Olfactory bulb in theropods

Ever since I started having suspicions of the role of olfaction in scavenging behaviours of Tyrannosaurus rex , I have been interested in the olfactory capabilities in predators and how they correlate with their behaviours. So much that I bought a nice book called Predator-prey dynamics: the role of olfaction . However, I shan't write about that book today, even though I quite like it. Instead I shall comment on a paper that became available in Proceedings of the Royal Society B . I refer to the new study by Darla Zelenitsky and colleagues on the olfactory bulbs in theropod dinosaurs and alligator. Zelenitsky et al. (2009) provide the "first quantitative evaluation of the olfactory acuity in extinct theropod dinosaurs". They calculate relative olfactory bulb sizes (olfactory ratio: the size of the olfactory bulb relative to the size of the cerebral hemisphere) in 21 species of theropods (including Archaeopteryx ) and 1 species of crocodilian ( Alligator mississippiensi

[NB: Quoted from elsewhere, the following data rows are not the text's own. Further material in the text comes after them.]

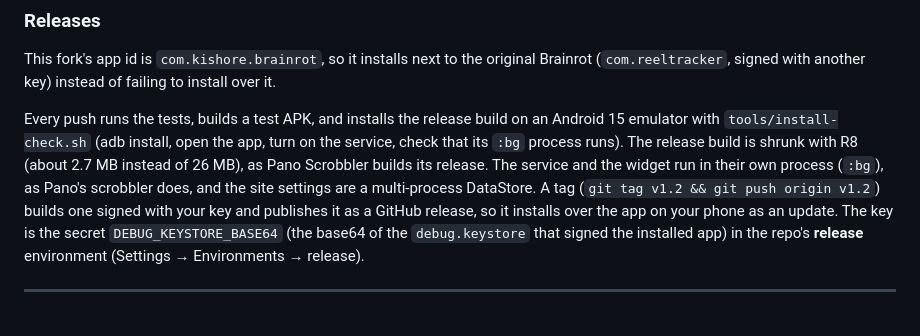
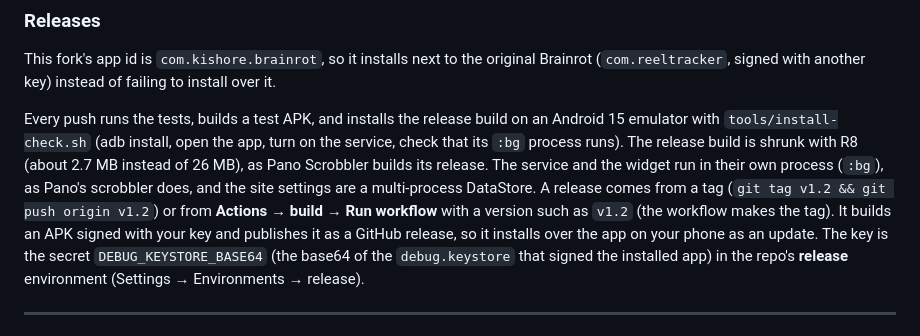
Before and after one commit to kishore280/brainRot, a Markdown page: README.md, the part around the change. GitHub-like rendering.

Commit message:
README: releases also from the Run workflow button
Co-Authored-By: Claude Opus 5.5 <noreply@anthropic.com>
Claude-Session: https://claude.ai/code/session_01BcUn72fgg1qVovTzyAupzv

```diff
--- a/README.md
+++ b/README.md
@@ -69,8 +69,10 @@ Every push runs the tests, builds a test APK, and installs the release build on
 emulator with `tools/install-check.sh` (adb install, open the app, turn on the service, check that
 its `:bg` process runs). The release build is shrunk with R8 (about 2.7 MB instead of 26 MB), as
 Pano Scrobbler builds its release. The service and the widget run in their own process (`:bg`), as
-Pano's scrobbler does, and the site settings are a multi-process DataStore. A tag (`git tag v1.2 && git push origin v1.2`)
-builds one signed with your key and publishes it as a GitHub release, so it installs over the app
+Pano's scrobbler does, and the site settings are a multi-process DataStore. A release comes from a tag
+(`git tag v1.2 && git push origin v1.2`) or from **Actions → build → Run workflow** with a version
+such as `v1.2` (the workflow makes the tag). It builds an APK signed with your key and publishes it
+as a GitHub release, so it installs over the app
 on your phone as an update. The key is the secret `DEBUG_KEYSTORE_BASE64` (the base64 of the
 `debug.keystore` that signed the installed app) in the repo's **release** environment
 (Settings → Environments → release).
```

Muscle reconstructions: doing the homework

I know I have been lazy with the postings here, and I really need to finish my Pachyrhinosaurus reconstruction. But I have been faced with a bit of a problem since I've decided to reconstruct this dinosaur one layer at a time, i.e. I wanted to be as accurate in the muscle reconstructions as possible so that the fleshed out version would look realistically three-dimensional even over the skin. Basically, I don't know enough about the postcranial musculature. Previously, I would have just roughly fleshed the whole creature out, from the outside in - basically imagining what a dinosaur would have looked like in life and just sketching it. This way, I didn't really need to be accurate in the myology just as long as the animal looked good enough. However, reconstruction from the skeleton up requires a bit more accuracy on the muscle reconstruction, or at least I would want to be as accurate. If you have been following my blog for any period of time, you would know by now